Given information: Begin
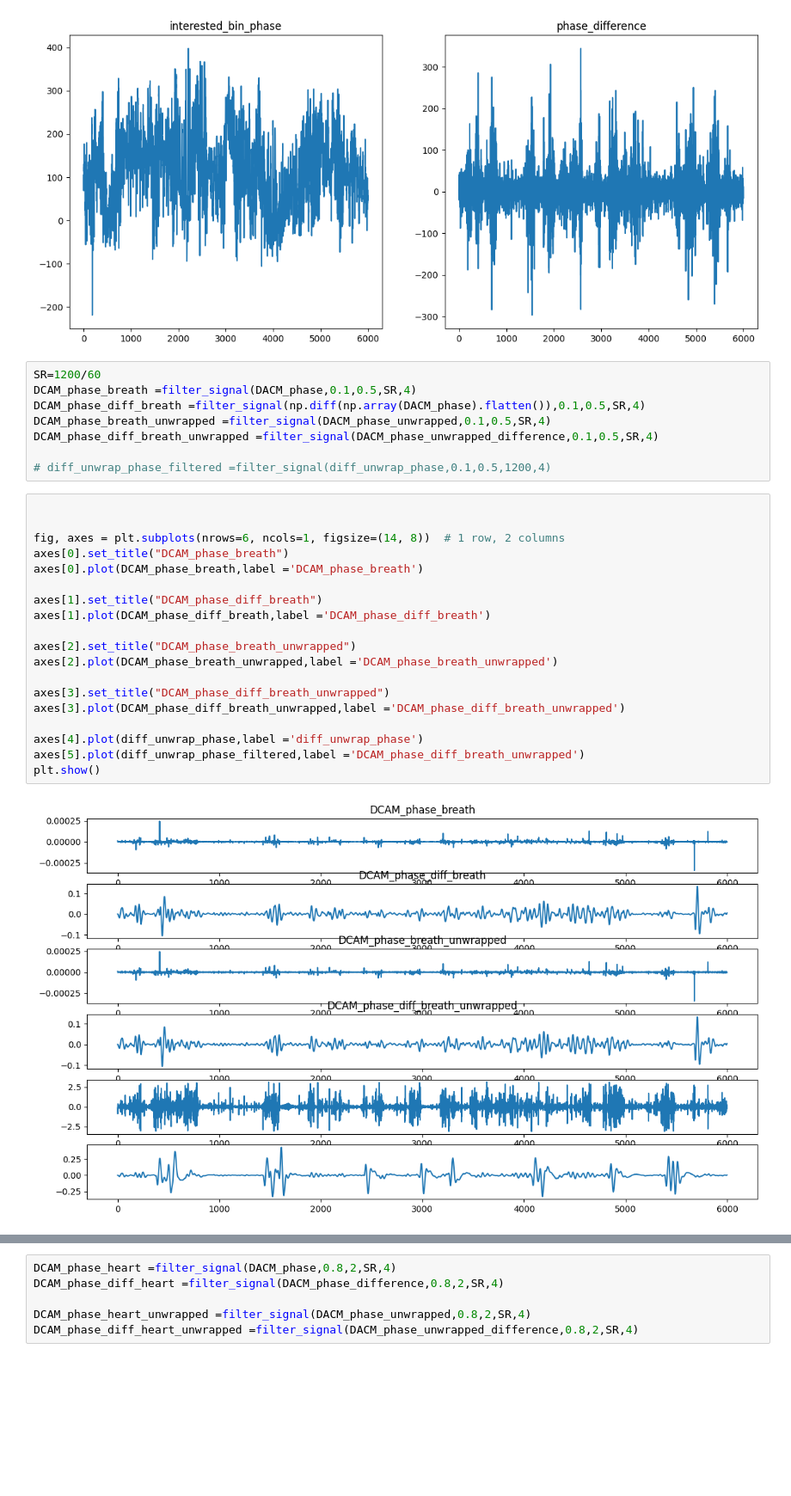
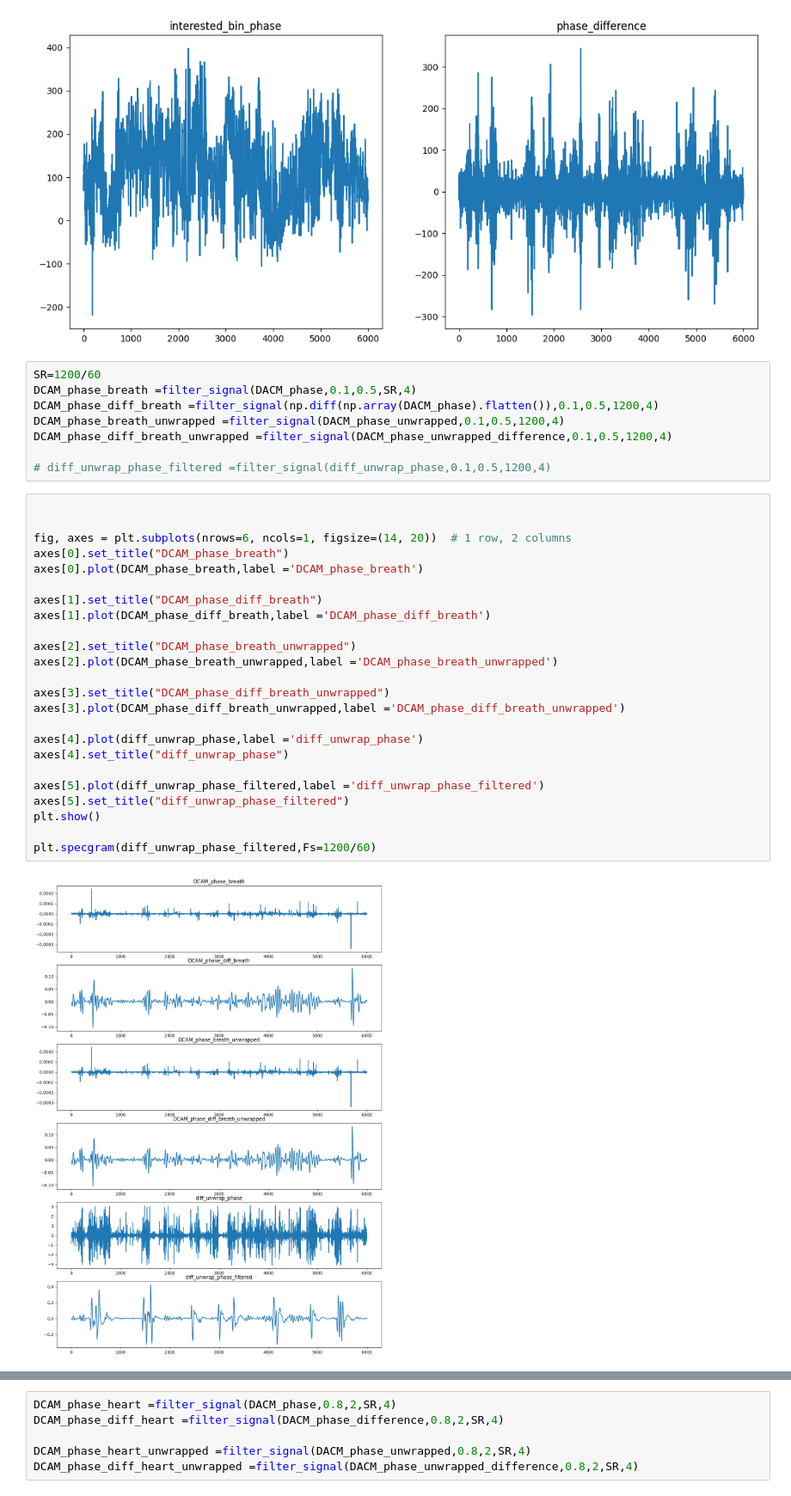
Before and after one commit to tqdinh/gensignal, a Jupyter notebook: EXTRACT_VITAL_SIGNAL_IN_FMCW_RADAR_10.ipynb, the cells around one changed output, grey strips where cells are left out. Shown at 86% size. Cells and saved outputs as stored; diff of their text form; blank space fills up the shorter version.

```diff
--- a/EXTRACT_VITAL_SIGNAL_IN_FMCW_RADAR_10.ipynb
+++ b/EXTRACT_VITAL_SIGNAL_IN_FMCW_RADAR_10.ipynb
@@ -242,29 +242,34 @@ plt.show()
 # %%
 SR=1200/60
 DCAM_phase_breath =filter_signal(DACM_phase,0.1,0.5,SR,4)
-DCAM_phase_diff_breath =filter_signal(np.diff(np.array(DACM_phase).flatten()),0.1,0.5,SR,4)
-DCAM_phase_breath_unwrapped =filter_signal(DACM_phase_unwrapped,0.1,0.5,SR,4)
-DCAM_phase_diff_breath_unwrapped =filter_signal(DACM_phase_unwrapped_difference,0.1,0.5,SR,4)
+DCAM_phase_diff_breath =filter_signal(np.diff(np.array(DACM_phase).flatten()),0.1,0.5,1200,4)
+DCAM_phase_breath_unwrapped =filter_signal(DACM_phase_unwrapped,0.1,0.5,1200,4)
+DCAM_phase_diff_breath_unwrapped =filter_signal(DACM_phase_unwrapped_difference,0.1,0.5,1200,4)
 
 # diff_unwrap_phase_filtered =filter_signal(diff_unwrap_phase,0.1,0.5,1200,4)
 # %%
 
 
-fig, axes = plt.subplots(nrows=6, ncols=1, figsize=(14, 8))  # 1 row, 2 columns
+fig, axes = plt.subplots(nrows=6, ncols=1, figsize=(14, 20))  # 1 row, 2 columns
 axes[0].set_title("DCAM_phase_breath")
 axes[0].plot(DCAM_phase_breath,label ='DCAM_phase_breath')
 
 axes[1].set_title("DCAM_phase_diff_breath")
 axes[1].plot(DCAM_phase_diff_breath,label ='DCAM_phase_diff_breath')
 
 axes[2].set_title("DCAM_phase_breath_unwrapped")
 axes[2].plot(DCAM_phase_breath_unwrapped,label ='DCAM_phase_breath_unwrapped')
 
 axes[3].set_title("DCAM_phase_diff_breath_unwrapped")
 axes[3].plot(DCAM_phase_diff_breath_unwrapped,label ='DCAM_phase_diff_breath_unwrapped')
 
 axes[4].plot(diff_unwrap_phase,label ='diff_unwrap_phase')
-axes[5].plot(diff_unwrap_phase_filtered,label ='DCAM_phase_diff_breath_unwrapped')
+axes[4].set_title("diff_unwrap_phase")
+
+axes[5].plot(diff_unwrap_phase_filtered,label ='diff_unwrap_phase_filtered')
+axes[5].set_title("diff_unwrap_phase_filtered")
 plt.show()
+
+plt.specgram(diff_unwrap_phase_filtered,Fs=1200/60)
 # %% [output]
-[figure, old version]
+[figure, new version]
```
Also changed, not shown: parts of 4 cells of this notebook, 10 other files.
Given information: End
— Aim of the exercise —
Produce the entries above once more, exactly as given, with each picture left out.

— Answer to this task —
Before and after one commit to tqdinh/gensignal, a Jupyter notebook: EXTRACT_VITAL_SIGNAL_IN_FMCW_RADAR_10.ipynb, the cells around one changed output, grey strips where cells are left out. Shown at 86% size. Cells and saved outputs as stored; diff of their text form; blank space fills up the shorter version.

```diff
--- a/EXTRACT_VITAL_SIGNAL_IN_FMCW_RADAR_10.ipynb
+++ b/EXTRACT_VITAL_SIGNAL_IN_FMCW_RADAR_10.ipynb
@@ -242,29 +242,34 @@ plt.show()
 # %%
 SR=1200/60
 DCAM_phase_breath =filter_signal(DACM_phase,0.1,0.5,SR,4)
-DCAM_phase_diff_breath =filter_signal(np.diff(np.array(DACM_phase).flatten()),0.1,0.5,SR,4)
-DCAM_phase_breath_unwrapped =filter_signal(DACM_phase_unwrapped,0.1,0.5,SR,4)
-DCAM_phase_diff_breath_unwrapped =filter_signal(DACM_phase_unwrapped_difference,0.1,0.5,SR,4)
+DCAM_phase_diff_breath =filter_signal(np.diff(np.array(DACM_phase).flatten()),0.1,0.5,1200,4)
+DCAM_phase_breath_unwrapped =filter_signal(DACM_phase_unwrapped,0.1,0.5,1200,4)
+DCAM_phase_diff_breath_unwrapped =filter_signal(DACM_phase_unwrapped_difference,0.1,0.5,1200,4)
 
 # diff_unwrap_phase_filtered =filter_signal(diff_unwrap_phase,0.1,0.5,1200,4)
 # %%
 
 
-fig, axes = plt.subplots(nrows=6, ncols=1, figsize=(14, 8))  # 1 row, 2 columns
+fig, axes = plt.subplots(nrows=6, ncols=1, figsize=(14, 20))  # 1 row, 2 columns
 axes[0].set_title("DCAM_phase_breath")
 axes[0].plot(DCAM_phase_breath,label ='DCAM_phase_breath')
 
 axes[1].set_title("DCAM_phase_diff_breath")
 axes[1].plot(DCAM_phase_diff_breath,label ='DCAM_phase_diff_breath')
 
 axes[2].set_title("DCAM_phase_breath_unwrapped")
 axes[2].plot(DCAM_phase_breath_unwrapped,label ='DCAM_phase_breath_unwrapped')
 
 axes[3].set_title("DCAM_phase_diff_breath_unwrapped")
 axes[3].plot(DCAM_phase_diff_breath_unwrapped,label ='DCAM_phase_diff_breath_unwrapped')
 
 axes[4].plot(diff_unwrap_phase,label ='diff_unwrap_phase')
-axes[5].plot(diff_unwrap_phase_filtered,label ='DCAM_phase_diff_breath_unwrapped')
+axes[4].set_title("diff_unwrap_phase")
+
+axes[5].plot(diff_unwrap_phase_filtered,label ='diff_unwrap_phase_filtered')
+axes[5].set_title("diff_unwrap_phase_filtered")
 plt.show()
+
+plt.specgram(diff_unwrap_phase_filtered,Fs=1200/60)
 # %% [output]
-[figure, old version]
+[figure, new version]
```
Also changed, not shown: parts of 4 cells of this notebook, 10 other files.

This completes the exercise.